Itemized modification records:
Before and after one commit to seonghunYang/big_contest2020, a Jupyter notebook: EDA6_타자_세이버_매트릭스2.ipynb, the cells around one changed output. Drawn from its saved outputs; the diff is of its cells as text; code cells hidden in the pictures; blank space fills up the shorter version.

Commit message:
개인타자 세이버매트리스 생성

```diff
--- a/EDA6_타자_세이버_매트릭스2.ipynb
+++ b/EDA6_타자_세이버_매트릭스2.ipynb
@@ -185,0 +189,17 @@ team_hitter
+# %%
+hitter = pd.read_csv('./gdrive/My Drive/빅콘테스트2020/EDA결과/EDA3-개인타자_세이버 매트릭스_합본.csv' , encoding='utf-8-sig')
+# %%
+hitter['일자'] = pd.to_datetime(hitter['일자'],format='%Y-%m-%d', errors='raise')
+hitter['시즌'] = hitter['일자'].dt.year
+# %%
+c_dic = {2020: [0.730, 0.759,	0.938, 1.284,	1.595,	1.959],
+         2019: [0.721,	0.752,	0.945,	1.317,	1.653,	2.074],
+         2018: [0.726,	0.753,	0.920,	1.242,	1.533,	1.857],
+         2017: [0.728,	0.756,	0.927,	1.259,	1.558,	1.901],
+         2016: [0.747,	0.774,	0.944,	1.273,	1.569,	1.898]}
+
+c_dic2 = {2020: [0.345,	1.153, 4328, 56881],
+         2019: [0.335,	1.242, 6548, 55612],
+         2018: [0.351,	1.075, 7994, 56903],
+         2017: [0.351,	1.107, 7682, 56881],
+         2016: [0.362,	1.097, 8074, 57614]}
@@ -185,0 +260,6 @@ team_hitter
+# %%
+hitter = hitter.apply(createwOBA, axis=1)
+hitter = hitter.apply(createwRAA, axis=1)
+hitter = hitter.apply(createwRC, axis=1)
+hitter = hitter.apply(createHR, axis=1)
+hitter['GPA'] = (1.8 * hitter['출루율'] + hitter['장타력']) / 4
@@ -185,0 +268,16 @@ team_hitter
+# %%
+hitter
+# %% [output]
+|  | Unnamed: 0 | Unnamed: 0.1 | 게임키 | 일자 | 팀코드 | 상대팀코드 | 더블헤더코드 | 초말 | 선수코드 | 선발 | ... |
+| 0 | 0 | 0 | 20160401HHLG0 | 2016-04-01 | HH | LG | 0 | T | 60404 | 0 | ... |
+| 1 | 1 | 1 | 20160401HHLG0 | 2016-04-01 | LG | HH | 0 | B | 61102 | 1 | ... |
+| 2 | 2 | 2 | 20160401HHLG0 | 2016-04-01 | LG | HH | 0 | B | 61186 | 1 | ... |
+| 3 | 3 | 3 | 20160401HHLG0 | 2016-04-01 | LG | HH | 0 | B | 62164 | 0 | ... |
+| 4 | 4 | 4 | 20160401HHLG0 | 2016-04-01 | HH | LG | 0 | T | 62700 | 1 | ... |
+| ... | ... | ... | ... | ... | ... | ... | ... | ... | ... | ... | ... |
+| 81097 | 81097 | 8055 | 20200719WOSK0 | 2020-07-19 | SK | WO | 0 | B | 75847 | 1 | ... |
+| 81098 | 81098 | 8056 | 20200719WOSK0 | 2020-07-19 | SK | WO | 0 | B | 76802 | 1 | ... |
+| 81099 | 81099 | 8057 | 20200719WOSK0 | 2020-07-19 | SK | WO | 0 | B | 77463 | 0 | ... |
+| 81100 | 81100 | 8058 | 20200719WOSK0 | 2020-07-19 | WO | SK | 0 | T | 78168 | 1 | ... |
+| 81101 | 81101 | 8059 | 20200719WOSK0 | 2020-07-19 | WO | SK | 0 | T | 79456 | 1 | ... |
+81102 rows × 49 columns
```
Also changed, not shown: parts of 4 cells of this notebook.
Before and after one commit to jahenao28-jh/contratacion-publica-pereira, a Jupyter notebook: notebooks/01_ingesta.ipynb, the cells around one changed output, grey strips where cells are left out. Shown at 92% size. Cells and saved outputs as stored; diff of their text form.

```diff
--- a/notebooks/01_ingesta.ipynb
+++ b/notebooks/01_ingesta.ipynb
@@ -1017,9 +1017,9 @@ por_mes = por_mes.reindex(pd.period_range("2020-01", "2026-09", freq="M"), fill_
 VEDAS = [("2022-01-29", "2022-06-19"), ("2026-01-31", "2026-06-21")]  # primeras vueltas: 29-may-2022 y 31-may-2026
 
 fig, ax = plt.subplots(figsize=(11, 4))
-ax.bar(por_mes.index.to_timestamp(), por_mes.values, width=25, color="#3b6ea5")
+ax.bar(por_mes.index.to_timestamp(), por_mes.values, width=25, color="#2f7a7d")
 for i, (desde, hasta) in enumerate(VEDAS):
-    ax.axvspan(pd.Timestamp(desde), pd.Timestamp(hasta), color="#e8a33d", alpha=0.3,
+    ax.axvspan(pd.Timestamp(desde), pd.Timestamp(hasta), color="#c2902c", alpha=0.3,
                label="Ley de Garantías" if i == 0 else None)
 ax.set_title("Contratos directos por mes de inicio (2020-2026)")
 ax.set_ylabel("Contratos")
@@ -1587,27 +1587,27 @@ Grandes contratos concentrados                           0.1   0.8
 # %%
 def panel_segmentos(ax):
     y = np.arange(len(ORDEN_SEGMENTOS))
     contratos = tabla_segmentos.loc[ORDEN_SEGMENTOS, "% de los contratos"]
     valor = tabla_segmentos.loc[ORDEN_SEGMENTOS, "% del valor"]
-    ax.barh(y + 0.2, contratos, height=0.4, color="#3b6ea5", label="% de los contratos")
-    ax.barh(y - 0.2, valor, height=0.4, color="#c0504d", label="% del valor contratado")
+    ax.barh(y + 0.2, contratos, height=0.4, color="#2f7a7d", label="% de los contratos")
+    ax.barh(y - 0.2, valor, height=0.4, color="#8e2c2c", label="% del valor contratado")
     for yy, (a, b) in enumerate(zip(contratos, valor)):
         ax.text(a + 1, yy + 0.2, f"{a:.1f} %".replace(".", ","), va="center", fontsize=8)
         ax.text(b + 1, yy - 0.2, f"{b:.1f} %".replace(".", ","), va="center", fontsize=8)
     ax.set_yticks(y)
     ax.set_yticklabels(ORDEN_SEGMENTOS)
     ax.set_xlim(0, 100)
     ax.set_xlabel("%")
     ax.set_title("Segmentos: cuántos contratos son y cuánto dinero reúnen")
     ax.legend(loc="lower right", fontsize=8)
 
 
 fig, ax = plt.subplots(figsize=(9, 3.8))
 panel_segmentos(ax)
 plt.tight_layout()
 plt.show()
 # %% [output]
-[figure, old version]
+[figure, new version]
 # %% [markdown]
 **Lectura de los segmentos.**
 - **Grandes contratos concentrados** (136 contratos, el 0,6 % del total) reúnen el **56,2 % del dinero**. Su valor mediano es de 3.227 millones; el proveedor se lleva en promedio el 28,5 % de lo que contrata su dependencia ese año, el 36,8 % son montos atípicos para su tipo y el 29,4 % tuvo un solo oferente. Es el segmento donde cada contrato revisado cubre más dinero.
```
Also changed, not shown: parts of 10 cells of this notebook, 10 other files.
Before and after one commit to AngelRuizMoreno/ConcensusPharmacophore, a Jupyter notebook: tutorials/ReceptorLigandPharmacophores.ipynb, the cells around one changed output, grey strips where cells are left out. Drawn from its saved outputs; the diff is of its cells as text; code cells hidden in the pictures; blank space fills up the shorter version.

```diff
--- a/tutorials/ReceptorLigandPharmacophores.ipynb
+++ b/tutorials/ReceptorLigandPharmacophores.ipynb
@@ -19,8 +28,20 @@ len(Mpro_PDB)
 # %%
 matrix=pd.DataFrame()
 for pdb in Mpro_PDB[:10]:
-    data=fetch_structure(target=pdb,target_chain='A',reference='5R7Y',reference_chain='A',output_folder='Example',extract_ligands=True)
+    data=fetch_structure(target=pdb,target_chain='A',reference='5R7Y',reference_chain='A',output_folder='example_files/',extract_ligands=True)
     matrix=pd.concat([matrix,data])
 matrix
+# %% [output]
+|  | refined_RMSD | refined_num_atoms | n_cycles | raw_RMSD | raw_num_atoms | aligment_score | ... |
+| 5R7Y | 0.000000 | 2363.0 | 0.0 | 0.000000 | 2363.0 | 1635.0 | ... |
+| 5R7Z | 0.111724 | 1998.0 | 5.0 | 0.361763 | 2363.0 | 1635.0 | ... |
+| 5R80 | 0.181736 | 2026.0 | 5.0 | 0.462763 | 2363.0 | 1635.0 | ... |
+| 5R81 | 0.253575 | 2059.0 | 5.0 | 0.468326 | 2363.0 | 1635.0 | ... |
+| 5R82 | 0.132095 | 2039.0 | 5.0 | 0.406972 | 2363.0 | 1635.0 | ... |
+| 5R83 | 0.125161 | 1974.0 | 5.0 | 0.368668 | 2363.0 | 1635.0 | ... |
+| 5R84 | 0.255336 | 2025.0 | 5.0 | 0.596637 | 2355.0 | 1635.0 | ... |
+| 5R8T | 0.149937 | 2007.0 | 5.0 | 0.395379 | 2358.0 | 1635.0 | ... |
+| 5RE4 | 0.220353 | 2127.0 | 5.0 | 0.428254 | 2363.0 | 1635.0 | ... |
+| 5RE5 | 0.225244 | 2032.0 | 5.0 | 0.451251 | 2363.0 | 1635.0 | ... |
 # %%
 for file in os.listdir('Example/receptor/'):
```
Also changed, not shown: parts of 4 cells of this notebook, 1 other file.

Work item: Scan the records above for the string "color", then select every line that holds it.

Solution to this problem:
-ax.bar(por_mes.index.to_timestamp(), por_mes.values, width=25, color="#3b6ea5")
+ax.bar(por_mes.index.to_timestamp(), por_mes.values, width=25, color="#2f7a7d")
-    ax.axvspan(pd.Timestamp(desde), pd.Timestamp(hasta), color="#e8a33d", alpha=0.3,
+    ax.axvspan(pd.Timestamp(desde), pd.Timestamp(hasta), color="#c2902c", alpha=0.3,
-    ax.barh(y + 0.2, contratos, height=0.4, color="#3b6ea5", label="% de los contratos")
-    ax.barh(y - 0.2, valor, height=0.4, color="#c0504d", label="% del valor contratado")
+    ax.barh(y + 0.2, contratos, height=0.4, color="#2f7a7d", label="% de los contratos")
+    ax.barh(y - 0.2, valor, height=0.4, color="#8e2c2c", label="% del valor contratado")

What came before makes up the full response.